UI programming info for all

Please devs, we (I) need some kind of course or even a basic tutorial on how to start programming Blender’s UI. This could be so helpful to all those who want to fix some UI elements to suit their workflow and stuff. Plus, it would be much easier for you UI programmers if us users could tap in and help with the UI programming once in a while. I really like Blender’s current UI, but I also have so many changes I would like to make. I’m a user from Modo, and I really miss the UI, but I love Blender so much I’d like to merge Modo’s UI design with it. Plus, an addon programming course would be fantastic!


You’ll find most of the UI code here: blender\release\scripts\startup\bl_ui

You can edit the Python UI scripts in the Blender Text Editor, and when running them, instantly see the changes.

Well… not really :slight_smile: There you will find most of the UI layout code, but many many parts of the UI are not defined there.

Please give me SOMETHING :cry:

Here’s a page with some general info for new developers: https://wiki.blender.org/wiki/Developer_Intro

The first thing is obviously to get Blender’s source code and get it building.

Blender’s entire user interface is drawn on the screen via OpenGL. Most of the UI is defined in C, and some parts, like most of the layouts, in Python.

As for the UI code in particular, it is defined in places like:

  • source⁩/⁨blender/⁨editors/⁨Interface
  • source/blender/editors⁩ (each editor has C files that define how each editor works and is laid out)
  • release⁩/scripts⁩/startup⁩/⁨bl_ui⁩ (as already mentioned, here is the Python layout code)

In the Blender Text Editor, go to Templates Menu > Python. The last several items in the list are UI related. Play around with the different scripts here and see what your changes do. If you want to learn more about what a certain method is doing, search online for “Blender Python 2.80 API the_name_of_some_method” and you’ll see all of the arguments and properties available to you.

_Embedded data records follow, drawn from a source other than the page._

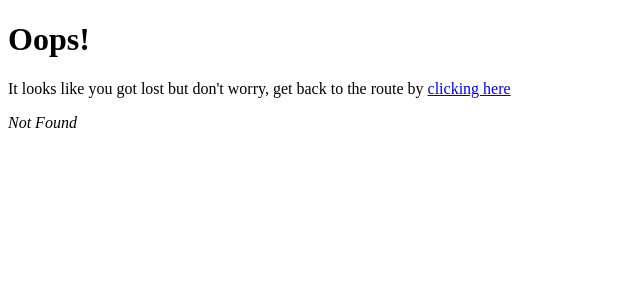
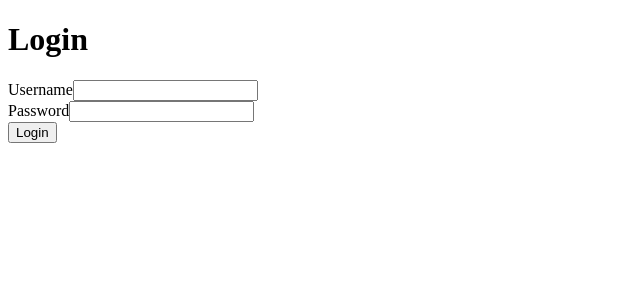
Before and after one commit to luandersonalvesdev/store-smartphone-manager, a React (Vite) app in the folder frontend/: page /login in a window 1280 px wide. Before the commit this address had no page. Shown: the top 300 px of the page, without its empty margins (0-640 px from the left). Built offline with nearby package versions, Linux system fonts and the light colour scheme.

Commit message:
build: react-hook-form and zod added

```diff
--- a/frontend/package.json
+++ b/frontend/package.json
@@ -10,10 +10,13 @@
     "preview": "vite preview"
   },
   "dependencies": {
+    "@hookform/resolvers": "^3.3.4",
     "@trybe/eslint-config-frontend": "^1.11.4",
     "react": "^18.2.0",
     "react-dom": "^18.2.0",
-    "react-router-dom": "^6.22.2"
+    "react-hook-form": "^7.51.0",
+    "react-router-dom": "^6.22.2",
+    "zod": "^3.22.4"
   },
   "devDependencies": {
     "@types/react": "^18.2.56",
--- /dev/null
+++ b/frontend/src/components/LoginForm.jsx
@@ -0,0 +1,75 @@
+import { useForm } from 'react-hook-form';
+import { z } from 'zod';
+import { zodResolver } from '@hookform/resolvers/zod';
+
+const MIN_USERNAME_LENGTH = 3;
+const MIN_PASSWORD_LENGTH = 5;
+
+const zSchema = z
+  .object({
+    username: z
+      .string()
+      .min(MIN_USERNAME_LENGTH, 'Username must be at least 3 characters'),
+    password: z
+      .string()
+      .min(MIN_PASSWORD_LENGTH, 'Password must be at least 5 characters'),
+  })
+  .required();
+
+export default function LoginForm() {
+  const {
+    register,
+    handleSubmit,
+    setError,
+    formState: {
+      errors,
+      isSubmitting,
+    },
+  } = useForm({
+    resolver: zodResolver(zSchema),
+  });
+
+  const onSubmit = async (data) => {
+    try {
+      await new Promise((r) => setTimeout(r, 2000));
+      throw new Error();
+    } catch (error) {
+      setError('root', {
+        type: 'manual',
+        message: 'Username not found',
+      });
+    }
+  };
+
+  return (
+    <form onSubmit={ handleSubmit(onSubmit) }>
+      <div>
+        <label htmlFor="username">Username</label>
+        <input
+          { ...register('username') }
+          type="text"
+          name="username"
+          id="username"
+        />
+        <span>{errors.username && errors.username.message}</span>
+      </div>
+      <div>
+        <label htmlFor="password">Password</label>
+        <input
+          { ...register('password') }
+          type="password"
+          name="password"
+          id="password"
+        />
+        <span>{errors.password && errors.password.message}</span>
+      </div>
+      <button
+        disabled={ isSubmitting }
+        type="submit"
+      >
+        {isSubmitting ? 'Logging in...' : 'Login'}
+      </button>
+      <p>{errors.root && errors.root.message}</p>
+    </form>
+  );
+}
--- a/frontend/src/main.jsx
+++ b/frontend/src/main.jsx
@@ -5,6 +5,7 @@ import {
   RouterProvider,
 } from 'react-router-dom';
 import ErrorPage from './pages/ErrorPage';
+import LoginPage from './pages/LoginPage';
 
 const router = createBrowserRouter([
   {
@@ -12,6 +13,10 @@ const router = createBrowserRouter([
     loader: () => redirect('/login'),
     errorElement: <ErrorPage />,
   },
+  {
+    path: '/login',
+    element: <LoginPage />,
+  },
 ]);
 
 ReactDOM.createRoot(document.getElementById('root')).render(
--- /dev/null
+++ b/frontend/src/pages/LoginPage.jsx
@@ -0,0 +1,10 @@
+import LoginForm from '../components/LoginForm';
+
+export default function LoginPage() {
+  return (
+    <main>
+      <h1>Login</h1>
+      <LoginForm />
+    </main>
+  );
+}
```
Also changed, not shown: 1 other file (tests, documents, lock files or other folders).
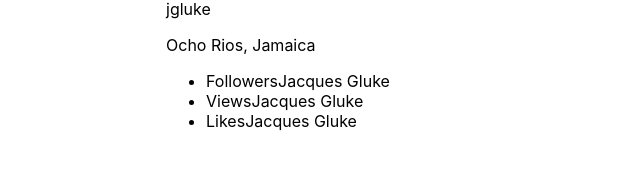
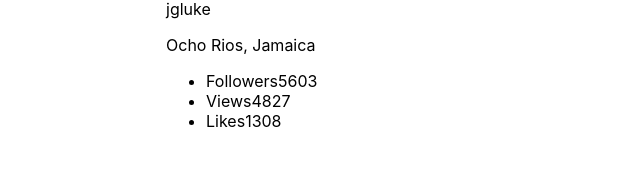
Before and after one commit to Baklaikin/goit-react-hw-01-components, a React (Create React App) app: page / in a window 1280 px wide. Shown: the part 1053-1222 px from the top of the page, without its empty margins (324-964 px from the left). Built offline with nearby package versions, Linux system fonts and the light colour scheme.

Commit message:
second task without styles

```diff
--- a/src/App.js
+++ b/src/App.js
@@ -1,10 +1,8 @@
-import FriendList from "components/Friends/Friend-list/Friend-list.js";
-// import Profile from "components/SocialProfile/Profile";
-import ProfileCard from "components/SocialProfile/ProfileCard.js";
+import FriendList from "components/Friends/Friend-list/Friend-list";
+import ProfileCard from "components/SocialProfile/ProfileCard";
 import friends from "./friends.json";
 import user from "./user.json";
 import "./App.css";
-console.log(user);
 
 function App() {
   return (
--- a/src/components/SocialProfile/Profile.js
+++ b/src/components/SocialProfile/Profile.js
@@ -1,6 +1,12 @@
 import css from "components/SocialProfile/Profile.module.css";
 
-function Profile({ avatar, name, tag, location, stats }) {
+function Profile({
+  avatar,
+  name,
+  tag,
+  location,
+  stats: { followers, views, likes },
+}) {
   return (
     <div className={css.profile}>
       <div className="description">
@@ -13,15 +19,15 @@ function Profile({ avatar, name, tag, location, stats }) {
       <ul className="stats">
         <li>
           <span className="label">Followers</span>
-          <span className="quantity">{name}</span>
+          <span className="quantity">{followers}</span>
         </li>
         <li>
           <span className="label">Views</span>
-          <span className="quantity">{name}</span>
+          <span className="quantity">{views}</span>
         </li>
         <li>
           <span className="label">Likes</span>
-          <span className="quantity">{name}</span>
+          <span className="quantity">{likes}</span>
         </li>
       </ul>
     </div>
```
Also changed, not shown: jsconfig.json (renamed from src/jsconfig.json), 1 other file (tests, documents, lock files or other folders).
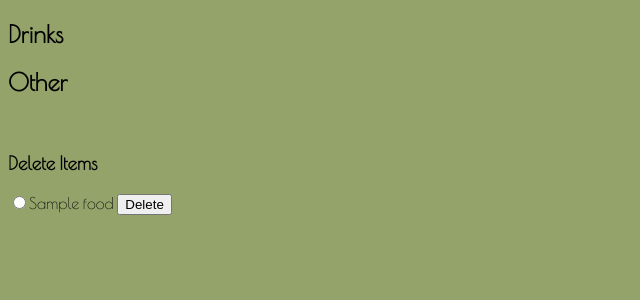
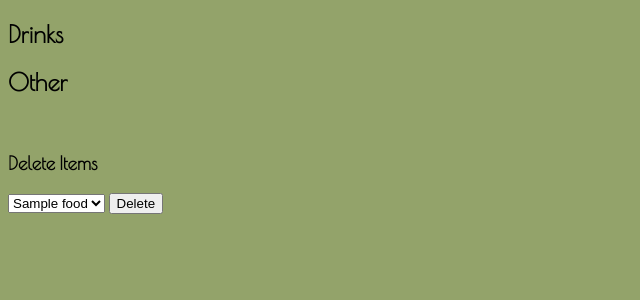
Before and after one commit to bstutenroth/fridge, a Python web app: template templates/myfridge.html in a window 1280 px wide. Shown: the part 416-716 px from the top of the page, without its empty margins (0-640 px from the left). Run offline with Jinja, Linux system fonts and the light colour scheme; the template is opened without the code that fills it: most values are stand-ins (such as "Sample title", 1, 10 or a date in 2020); some libraries are stand-ins or nearby versions; some web fonts are replaced.

Commit message:
With updated button

```diff
--- a/templates/myfridge.html
+++ b/templates/myfridge.html
@@ -55,11 +55,13 @@
 	<br>
 
 	<h3>Delete Items</h3>
-	<form action="" method="post">
-		{% for food in food_list %}
-		<label><input type='radio' name='deletelist' value= {{food.foodname}} >{{food.foodname}}</input></label>
-		{% endfor %}
-	  <input type="submit" value="Delete" />
-  </form>
+		<form action="" method="post">
+			<select name='deletelist'>
+			{% for food in food_list %}
+			<label><option  name='deletelist' value={{food.foodname}} >{{food.foodname}}</option></label>
+			{% endfor %}
+			</select>
+		<input type="submit" value="Delete" />
+	</form>
 </body>
 </html>
```
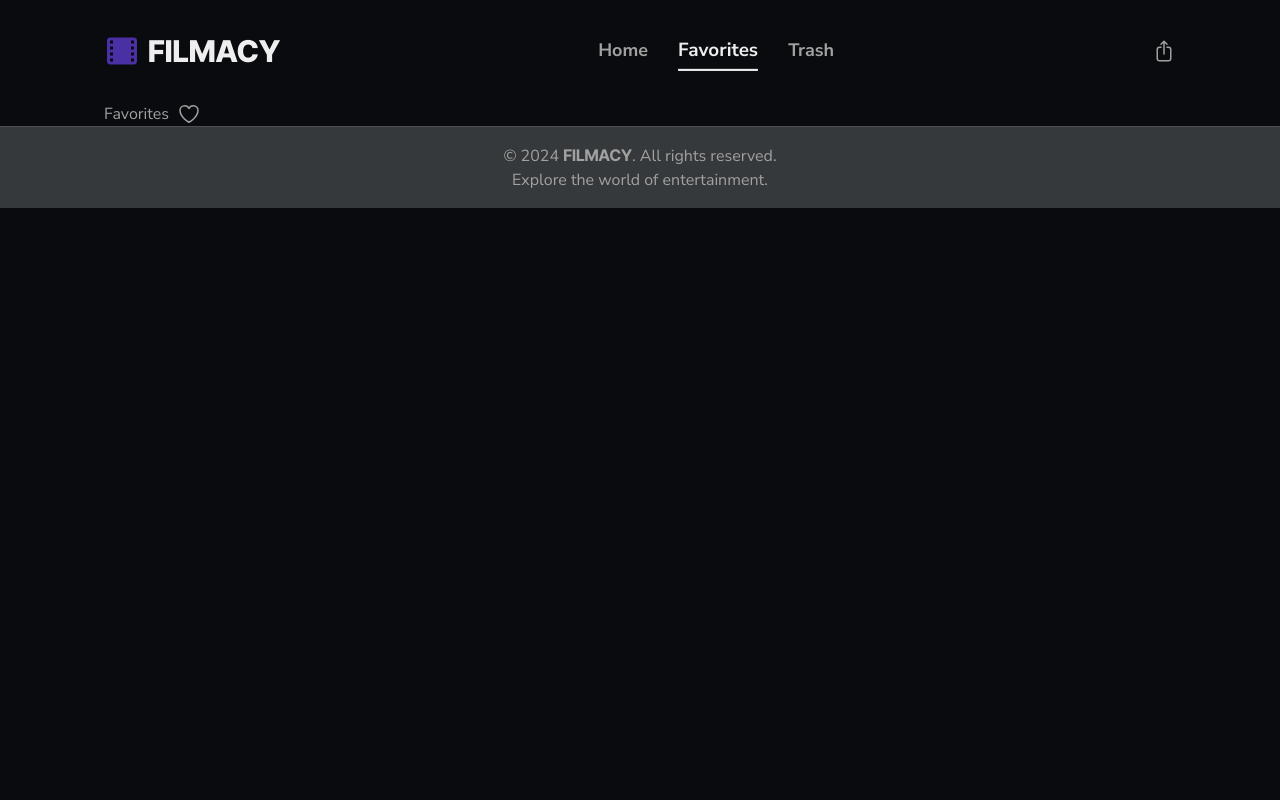
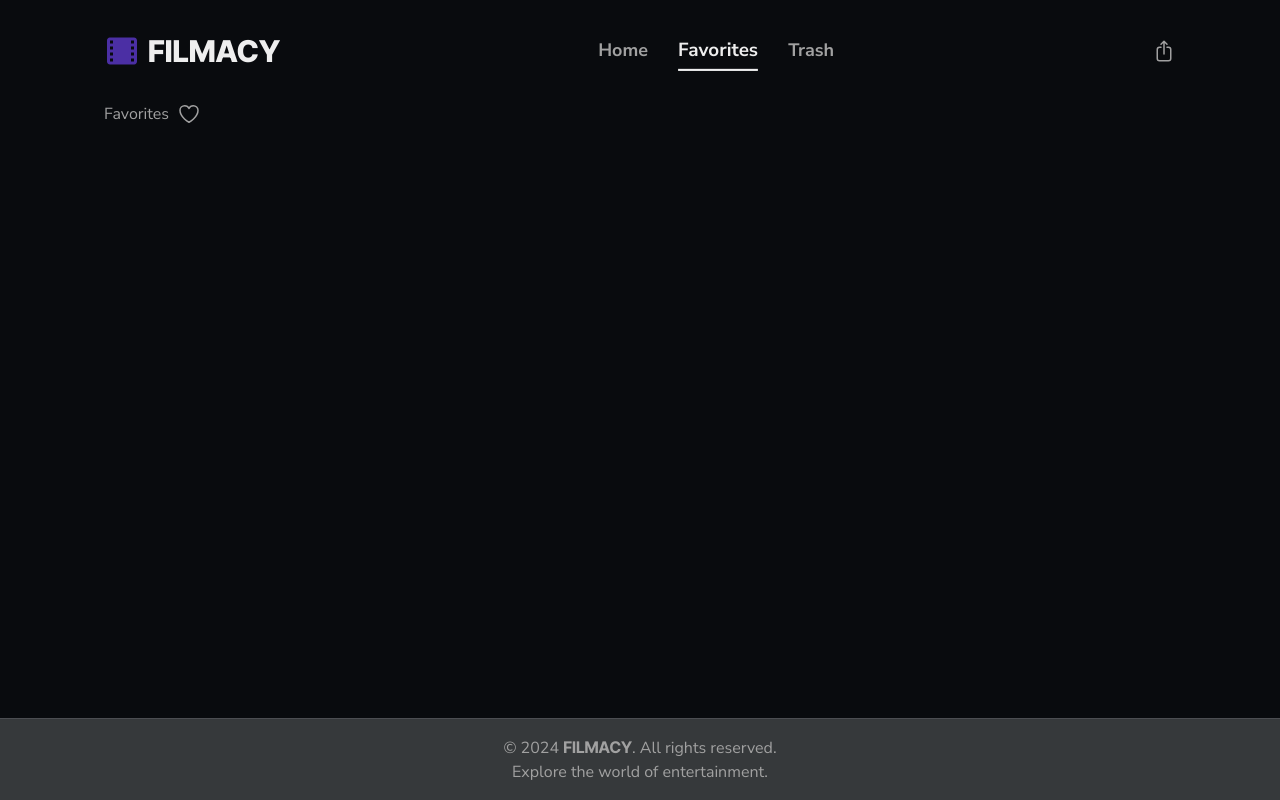
Before and after one commit to josuegoyret/local-filmacy, a Vue app in the folder client/: page /favorites in a window 1280 px wide. Built offline with nearby package versions, Linux system fonts and the light colour scheme; no server answers.

Commit message:
fix(client/footer): send to bottom always

```diff
--- a/client/src/App.vue
+++ b/client/src/App.vue
@@ -1,6 +1,8 @@
 <template>
-  <main class="bg-neutral-darker-500 min-h-screen text-body-500 font-body">
-    <div class="max-w-6xl mx-auto px-4 md:px-10">
+  <main
+    class="bg-neutral-darker-500 min-h-screen flex flex-col justify-between text-body-500 font-body"
+  >
+    <div class="max-w-6xl mx-auto px-4 md:px-10 w-full">
       <TopBar />
       <VideoPlayer v-if="videosStore.isVideoPlayerVisible" />
       <RouterView />
```
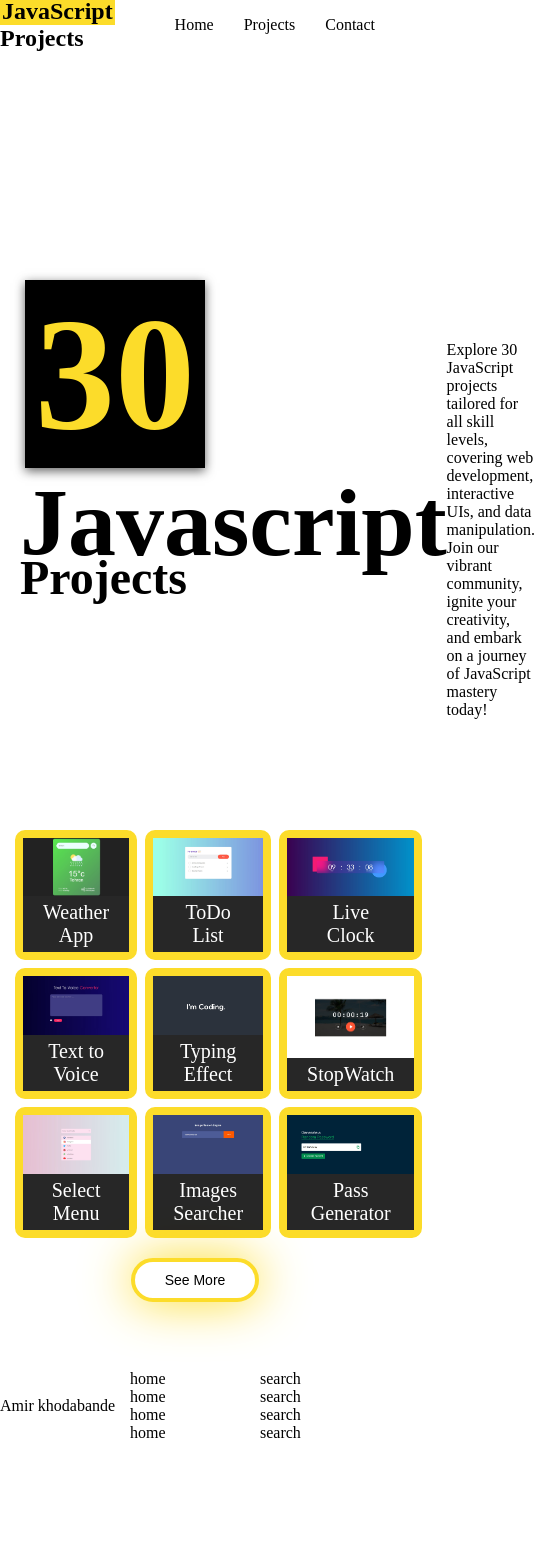
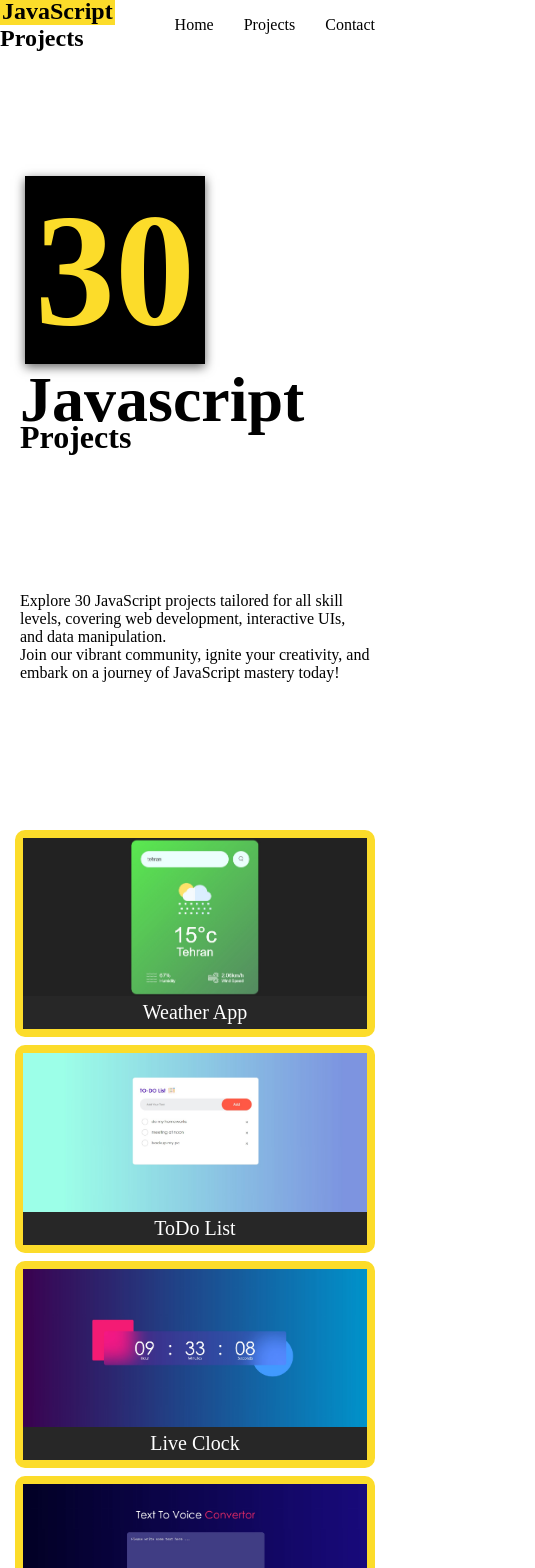
Before and after one commit to ikhodabande/30JavaScript-Projects, a React (Create React App) app in the folder javascript-in-react/: page / in a window 390 px wide. Shown: the top 1568 px of the page, 535 px wide, since content can reach past the window. Before the commit the page ends 1490 px from the top, so only its background shows below. Built offline with nearby package versions, Linux system fonts and the light colour scheme; the HTML template or start-up script is replaced by a standard one.

Commit message:
add projects image

```diff
--- a/javascript-in-react/src/index.css
+++ b/javascript-in-react/src/index.css
@@ -202,3 +202,43 @@
 .contact .info > ul {
   list-style: none;
 }
+
+
+@media only screen and (max-width:760px) {
+  .home{
+    grid-template-columns: repeat(1,1fr);
+  }
+  .home p{
+    margin-top: -80px;
+  }
+}
+
+@media  only screen and (max-width:400px) {
+
+  .navbar{
+
+  }
+
+ .home h2{
+  font-size: 4rem;
+ }
+ .home h3{
+  font-size: 2rem;
+ }
+
+  .Projects {
+    grid-template-columns: repeat(1,1fr);
+  }
+
+  .cards:hover{
+    scale: 1.05;
+  }
+
+  .contact .info {
+    grid-template-columns: repeat(1,1fr);
+    align-items: center;
+    justify-content: center;
+    margin: auto;
+    padding: 10px 30px;
+  }
+}
```
Also changed, not shown: javascript-in-react/src/assets/30Projects.png (added).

This is awesome advice. I hadn’t noticed the Python UI templates before.